● **What you need to do**
Scan the entries that follow and copy out every line containing "BTCUSDT".

[Modification records]
..........

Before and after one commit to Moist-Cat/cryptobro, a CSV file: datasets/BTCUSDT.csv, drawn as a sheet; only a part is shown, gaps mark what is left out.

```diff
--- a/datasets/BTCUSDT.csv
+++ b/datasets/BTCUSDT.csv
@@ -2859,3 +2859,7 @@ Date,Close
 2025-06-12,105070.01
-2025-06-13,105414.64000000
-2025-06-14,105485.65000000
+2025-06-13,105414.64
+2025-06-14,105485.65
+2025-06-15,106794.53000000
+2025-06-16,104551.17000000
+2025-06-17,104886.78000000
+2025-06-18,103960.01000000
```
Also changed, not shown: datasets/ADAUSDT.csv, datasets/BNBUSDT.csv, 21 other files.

..........

● **Written solution**
Before and after one commit to Moist-Cat/cryptobro, a CSV file: datasets/BTCUSDT.csv, drawn as a sheet; only a part is shown, gaps mark what is left out.
--- a/datasets/BTCUSDT.csv
+++ b/datasets/BTCUSDT.csv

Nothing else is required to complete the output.